Michael Buble's Pulled Out Of Hosting The BRIT Awards But The Reason Makes So Much Sense
18 January 2017, 11:29 | Updated: 4 December 2017, 11:10
Makes so much sense...
When we found out that Michael Buble was going to present the 2017 BRIT Awards, we were pretty excited to say the least! The Canadian showman certainly knows how to impress an audience and his extremely witty personality always comes across whenever he's on a stage.
But the news that he will not now be taking the presenting reins for this year's awards show has just broken, although we totally understand why.
It would've been the first time Michael Buble had ever hosted the show and the O2 Arena would've been the perfect venue for him to showcase his stuff, but he's decided to pull out of his hosting duties to focus on supporting his four year old son Noah, who is currently battling cancer.
Speaking to a tabloid recently, a source said, "It was a difficult call but Michael has decided to pull out of hosting the BRIT Awards. Out of respect for Michael the producers gave him as much time as he needed to make the decision, which they completely understood."
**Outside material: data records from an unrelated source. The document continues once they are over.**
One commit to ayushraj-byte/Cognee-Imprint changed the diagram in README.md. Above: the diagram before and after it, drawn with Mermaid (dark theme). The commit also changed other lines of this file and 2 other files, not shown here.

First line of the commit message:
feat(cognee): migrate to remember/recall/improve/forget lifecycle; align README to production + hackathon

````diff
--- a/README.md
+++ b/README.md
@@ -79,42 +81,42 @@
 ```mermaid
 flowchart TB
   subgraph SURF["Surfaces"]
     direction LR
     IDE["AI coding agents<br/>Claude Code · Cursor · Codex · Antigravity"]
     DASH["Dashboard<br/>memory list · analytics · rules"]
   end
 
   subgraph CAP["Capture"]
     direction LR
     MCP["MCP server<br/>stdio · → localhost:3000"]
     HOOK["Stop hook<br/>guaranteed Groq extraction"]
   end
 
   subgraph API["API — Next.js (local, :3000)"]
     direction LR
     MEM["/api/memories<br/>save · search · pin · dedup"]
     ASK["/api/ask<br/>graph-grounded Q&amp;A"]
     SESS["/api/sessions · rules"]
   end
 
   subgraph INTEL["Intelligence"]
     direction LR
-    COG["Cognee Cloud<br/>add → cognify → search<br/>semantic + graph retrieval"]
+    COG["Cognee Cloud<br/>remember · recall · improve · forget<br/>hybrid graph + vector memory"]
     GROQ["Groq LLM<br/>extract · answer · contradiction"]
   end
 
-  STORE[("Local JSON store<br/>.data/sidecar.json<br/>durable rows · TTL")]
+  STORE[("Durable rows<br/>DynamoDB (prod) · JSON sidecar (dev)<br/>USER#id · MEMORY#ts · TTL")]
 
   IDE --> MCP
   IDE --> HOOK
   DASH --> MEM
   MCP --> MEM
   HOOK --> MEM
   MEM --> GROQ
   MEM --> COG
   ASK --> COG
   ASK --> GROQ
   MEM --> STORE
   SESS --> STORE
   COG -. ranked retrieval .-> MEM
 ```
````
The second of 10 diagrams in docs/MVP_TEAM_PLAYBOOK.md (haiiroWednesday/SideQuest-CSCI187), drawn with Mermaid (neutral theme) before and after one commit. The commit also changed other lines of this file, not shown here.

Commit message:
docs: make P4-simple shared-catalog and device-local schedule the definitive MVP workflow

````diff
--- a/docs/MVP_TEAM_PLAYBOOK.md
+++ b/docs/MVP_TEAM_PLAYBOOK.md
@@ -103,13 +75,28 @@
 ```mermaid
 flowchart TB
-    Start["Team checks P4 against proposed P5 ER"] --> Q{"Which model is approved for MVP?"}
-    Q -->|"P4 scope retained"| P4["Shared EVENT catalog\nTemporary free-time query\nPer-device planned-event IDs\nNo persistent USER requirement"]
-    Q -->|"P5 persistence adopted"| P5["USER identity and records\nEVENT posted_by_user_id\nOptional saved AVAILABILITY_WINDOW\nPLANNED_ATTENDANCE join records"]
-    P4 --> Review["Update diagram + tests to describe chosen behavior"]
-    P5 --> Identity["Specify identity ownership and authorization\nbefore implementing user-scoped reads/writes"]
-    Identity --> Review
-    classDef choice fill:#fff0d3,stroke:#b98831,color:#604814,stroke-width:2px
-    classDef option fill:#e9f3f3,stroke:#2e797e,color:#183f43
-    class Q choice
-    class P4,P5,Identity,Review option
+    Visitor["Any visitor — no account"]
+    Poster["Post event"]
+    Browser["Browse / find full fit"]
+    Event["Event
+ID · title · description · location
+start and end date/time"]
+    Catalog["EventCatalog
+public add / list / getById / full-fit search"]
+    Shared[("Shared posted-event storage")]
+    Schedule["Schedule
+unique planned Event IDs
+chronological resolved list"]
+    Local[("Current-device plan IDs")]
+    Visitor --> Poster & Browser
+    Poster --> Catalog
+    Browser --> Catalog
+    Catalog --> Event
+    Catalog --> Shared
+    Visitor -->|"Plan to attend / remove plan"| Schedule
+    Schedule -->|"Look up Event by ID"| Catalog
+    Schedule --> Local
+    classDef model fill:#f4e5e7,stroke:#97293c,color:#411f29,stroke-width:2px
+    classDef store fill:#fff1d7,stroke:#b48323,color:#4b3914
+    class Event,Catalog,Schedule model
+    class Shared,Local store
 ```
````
“He would have put a unique stamp on the night so it’s a real shame, but at the moment his priority is his family. They are exploring other options now about who will take his place and a number of people have thrown their hat in the ring.
“No matter who they pick it will be an incredible night.”
TV presenting royalty Ant & Dec have been the usual hosts of the awards show for a number of years, so given how little time there is until the BRITs on 22nd February, the Geordie duo could be called in as late replacements.
Michael Buble and his wife Luisana Lopilato revealed in November 2016 that their son Noah was diagnosed with liver cancer and since then they've both taken time out of their respective careers to spend time with and support their son.
Noah has reportedly been undergoing months of chemotherapy in Los Angeles in order to battle his cancer and according to Michael's sister-in-law, doctors have given him a 90% chance of survival.